A little bit of history…

So how did this little business come about? Well, firstly I should introduce myself – I’m Illtud Llyr Dunsford, it’s a bit of a mouthful I know! I’m sometimes known as Illtud, sometimes as Llyr and quite often known by my nickname ‘Bob’ too. I’m from a farming family, and we’ve been rearing animals here in Carmarthenshire for a couple of centuries now. Although I was born and brought up in Cardiff, my weekends and holidays were spent on the family farm, and when the opportunity arose, I moved to the farm to live in 2004.

Me and my father (sporting some nifty threads).
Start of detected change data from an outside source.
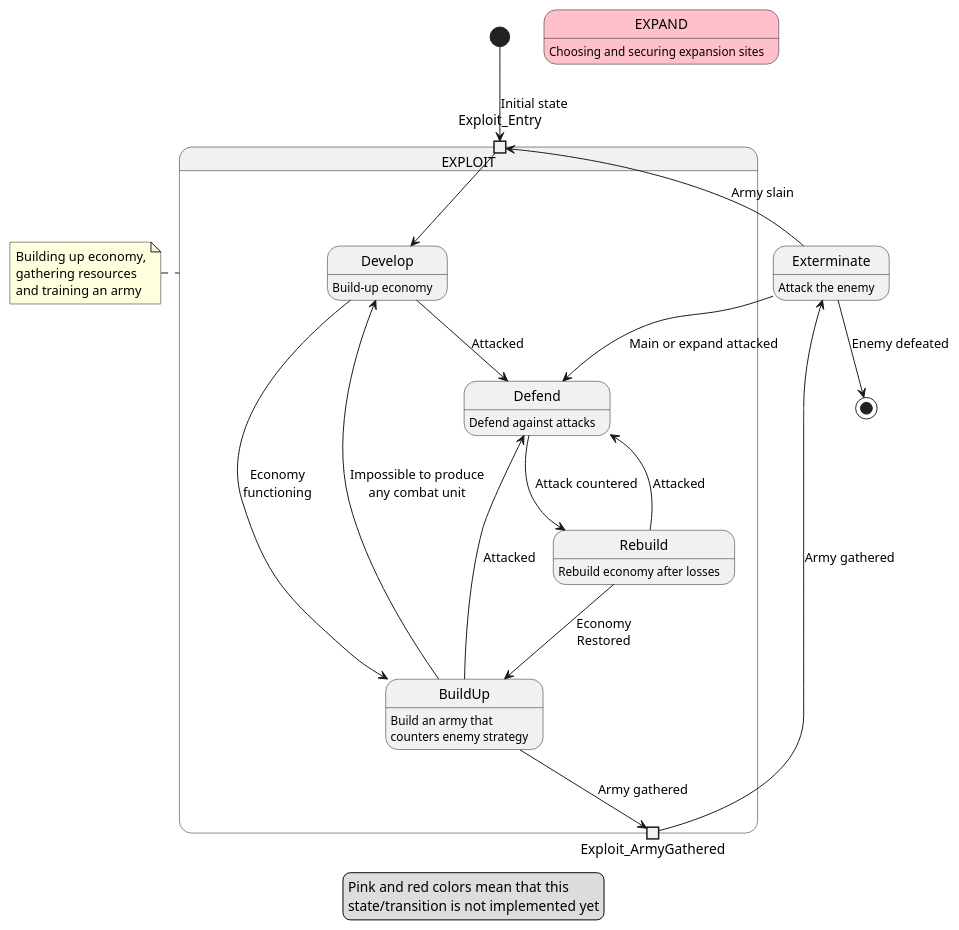
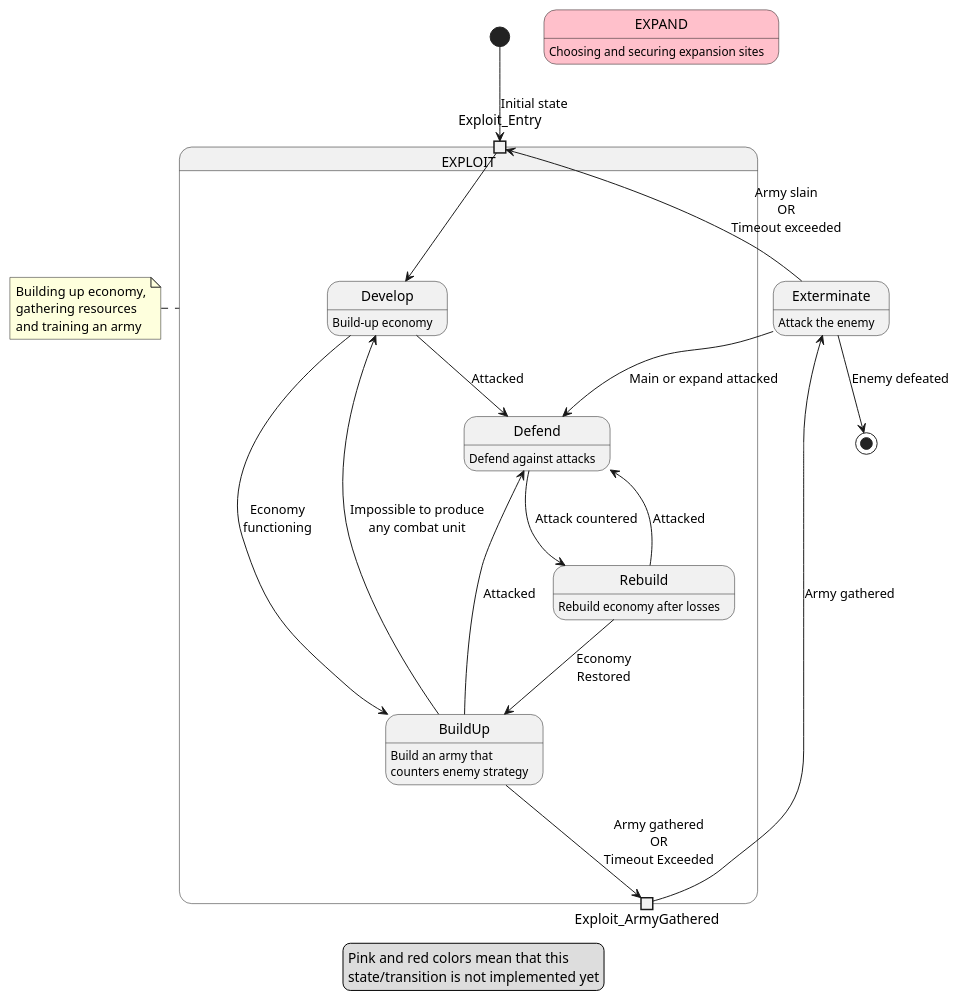
The diagram in Mods/Mira/Docs/SettlementControllerStates.puml (dikys/HordeScripts), drawn with PlantUML before and after one commit.

```diff
--- a/Mods/Mira/Docs/SettlementControllerStates.puml
+++ b/Mods/Mira/Docs/SettlementControllerStates.puml
@@ -1,49 +1,49 @@
 @startuml controller states
 
 state EXPLOIT {
     state Develop: Build-up economy
     state Rebuild: Rebuild economy after losses
     state Defend: Defend against attacks
     state BuildUp: Build an army that\ncounters enemy strategy
 
     state Exploit_Entry <<inputPin>>
 
     Exploit_Entry --> Develop
 
     Defend --> Rebuild: Attack countered
     
     Develop --> BuildUp: Economy\nfunctioning
     Develop --> Defend: Attacked
 
-    BuildUp -down-> Exploit_ArmyGathered <<outputPin>>: Army gathered
+    BuildUp -down-> Exploit_ArmyGathered <<outputPin>>: Army gathered\nOR\nTimeout Exceeded
     BuildUp --> Defend: Attacked
     BuildUp --> Develop: Impossible to produce\nany combat unit
 
     Rebuild --> BuildUp: Economy\nRestored
     Rebuild --> Defend: Attacked
 }
 
 note left of EXPLOIT
 Building up economy,
 gathering resources 
 and training an army
 end note
 
 state EXPAND #pink: Choosing and securing expansion sites
 state Exterminate: Attack the enemy
 
 [*] -down-> Exploit_Entry: Initial state
 
 Exploit_ArmyGathered -right-> Exterminate: Army gathered
 
 Exterminate --> [*]: Enemy defeated
-Exterminate --> Exploit_Entry: Army slain
+Exterminate --> Exploit_Entry: Army slain\nOR\nTimeout exceeded
 Exterminate --> Defend: Main or expand attacked
 
 
 legend
 Pink and red colors mean that this 
 state/transition is not implemented yet
 endlegend
 
 @enduml
```
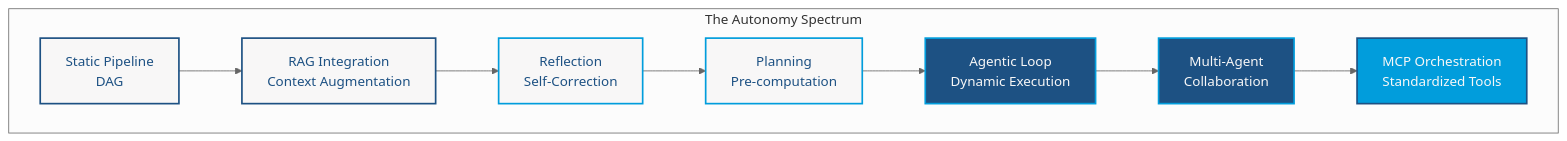
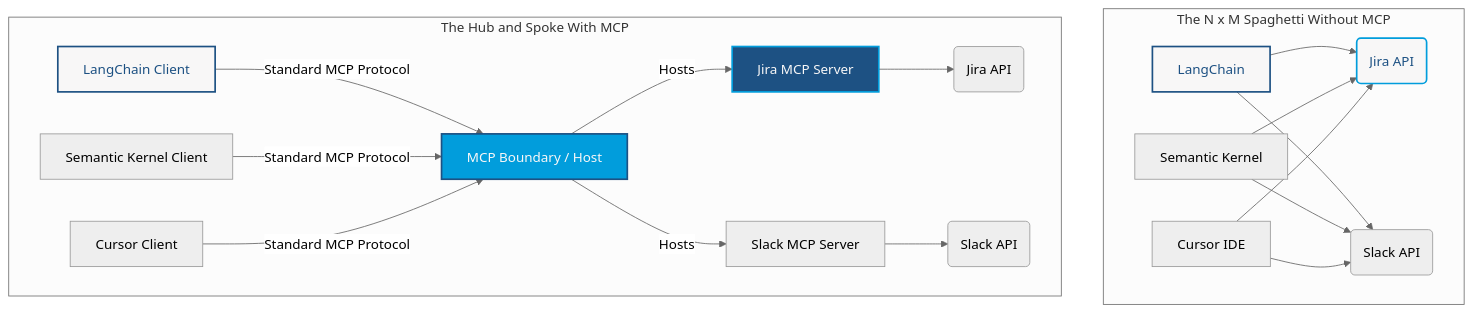
Before and after one commit to bpbpublications/Practical-Software-Architecture-Patterns-with-Java: the diagram in chapter-12/diagrams/diagram-02.md, drawn with Mermaid (neutral theme). The commit also changed 76 other files, not shown here.

````diff
--- a/chapter-12/diagrams/diagram-02.md
+++ b/chapter-12/diagrams/diagram-02.md
@@ -2,20 +1,29 @@
 ```mermaid
-graph LR
-subgraph The Autonomy Spectrum
-direction LR
-P[Static Pipeline<br/>DAG] --> R[RAG Integration<br/>Context Augmentation]
-R --> Ref[Reflection<br/>Self-Correction]
-Ref --> Plan[Planning<br/>Pre-computation]
-Plan --> AL[Agentic Loop<br/>Dynamic Execution]
-AL --> MAC[Multi-Agent<br/>Collaboration]
-MAC --> MCP[MCP Orchestration<br/>Standardized Tools]
-end
+graph TD
+    subgraph Spaghetti [The N x M Spaghetti Without MCP]
+        LC[LangChain] --> J1(Jira API)
+        LC --> S1(Slack API)
+        SK[Semantic Kernel] --> J1
+        SK --> S1
+        IDE[Cursor IDE] --> J1
+        IDE --> S1
+    end
 
-style P fill:#F8F7F7,stroke:#1D5183,stroke-width:2px,color:#1D5183
-style R fill:#F8F7F7,stroke:#1D5183,stroke-width:2px,color:#1D5183
-style Ref fill:#F8F7F7,stroke:#019DDC,stroke-width:2px,color:#1D5183
-style Plan fill:#F8F7F7,stroke:#019DDC,stroke-width:2px,color:#1D5183
-style AL fill:#1D5183,stroke:#019DDC,stroke-width:2px,color:#F8F7F7
-style MAC fill:#1D5183,stroke:#019DDC,stroke-width:2px,color:#F8F7F7
-style MCP fill:#019DDC,stroke:#1D5183,stroke-width:2px,color:#F8F7F7
+    subgraph HubSpoke [The Hub and Spoke With MCP]
+        LC2[LangChain Client] -->|Standard MCP Protocol| MCP[MCP Boundary / Host]
+        SK2[Semantic Kernel Client] -->|Standard MCP Protocol| MCP
+        IDE2[Cursor Client] -->|Standard MCP Protocol| MCP
+        
+        MCP -->|Hosts| Srv1[Jira MCP Server]
+        MCP -->|Hosts| Srv2[Slack MCP Server]
+        
+        Srv1 --> Native1(Jira API)
+        Srv2 --> Native2(Slack API)
+    end
+
+    style LC fill:#F8F7F7,stroke:#1D5183,stroke-width:2px,color:#1D5183
+    style J1 fill:#F8F7F7,stroke:#019DDC,stroke-width:2px,color:#1D5183
+    style MCP fill:#019DDC,stroke:#1D5183,stroke-width:2px,color:#F8F7F7
+    style Srv1 fill:#1D5183,stroke:#019DDC,stroke-width:2px,color:#F8F7F7
+    style LC2 fill:#F8F7F7,stroke:#1D5183,stroke-width:2px,color:#1D5183
 ```
````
As a family we’d always reared animals for ourselves – turkeys, chickens, ducks, lamb, beef and pork. Having a real passion for cooking it seemed like a natural progression for me to take over the reigns when it came to processing our animals. One animal in particular had a special place in my heart – the pig. We’d always salted our pork in the traditional Carmarthenshire method, encasing the animal in salt in a slate tray before hanging and air drying. Using traditional family recipes we’d also produce brawn and faggots. I guess it’s in the blood, my ‘Auntie’ Ethel a relative of my Grandmothers had a stall for years on Carmarthen Market selling faggots, her produce is the stuff of legend now, and the recipe is a closely guarded family secret. Using traditional family recipes as a base I expanded my repertoire of produce and developed various new processes. Some things worked and some didn’t, but I loved the thrill of experimentation. One year I salted a leg, but unfortunately I hadn’t managed to get enough salt around the bone which resulted in a miss-cure – the following year I decided to de-bone the leg, splitting it in two prior to salting. Unbeknown to me, I was making a variation of Culatello, one of the most prized Italian air dried meats. I was heartened to think, a few years later when I found out about Culatello, that at some point an Italian farmer had probably had the very same problem as me and had decided to take the logical path of splitting the leg.

My working career couldn’t have been further from charcuterie production – I’d initially trained as a photographer, then moved to work in the film industry for the Wales Screen Commission, attracting film productions to Wales. During my time there I worked on over 150 different productions and was very fortunate to work on some pretty big projects including Harry Potter and the Deathly Hallows Pt 1 and Pt 2, Robin Hood, Stardust and Doctor Who.

Shell Cottage, Freshwater West from Harry Potter, one of my proudest location finds.

For a few years I’d been looking to start a business from the farm – it’s where I’m happiest, so during the winter of 2010 I made the decision to leave my job and start up Charcutier Ltd. That’s when the work really began, I spent the next twelve months researching processes, developing products and attending every kind of training event I could find. I’ve been a devotee of the St John mantra – Nose to Tail Eating and I wanted to find a whole gamut of products that would make use of ‘everything but the squeal’. Thanks to the Welsh Government’s Re-Act Scheme I secured grant aid to attend a series of training courses including attending the 33rd Annual Sausage and Processed Meats Course at Iowa State University in the USA. There I got to rub shoulders with a range of professionals, ranging from small producers like myself to the biggest meat processing companies in the World. Later in the year I returned to the US as part of a Hybu Cig Cymru/Meat Promotion Wales Livestock Scholarship, I spent just over four weeks looking at both livestock rearing and pork processing and blogged about it during the trip. I also managed to squeeze in a trip to the Parma Ham Festival in Langhirano in September 2011, a must see for any air dried meat devotee.

I’ve continued to research and undertook a further Italian trip to Perugia in 2012, specifically to the famed town of Norcia renowned throughout Italy for its butcheries. The trip also allowed me to look at some bespoke equipment for the Italian salumi industry and later that same year I visited Germany for that same purpose. I continued with my studies in 2013 with a visit to see Kate Hill at her cooking school in Gascony, and took a tour of the French Basque region to learn about Bayonne Ham and the Basque Pig. Thanks to a Taste Local bursary I also visited Denmark to look at the full pork supplychain from small niche Organic pork units to intensive systems.

So what of the future? A range of products have already been developed at the Food Centre Wales and we’re still working on a few others to get them ready for the market. Planning permission has been secured and our new on-farm facility will be built in 2014. We’re already doing direct deliveries of fresh produce and selling at Farmers Markets, so if you fancy trying the produce, get in touch!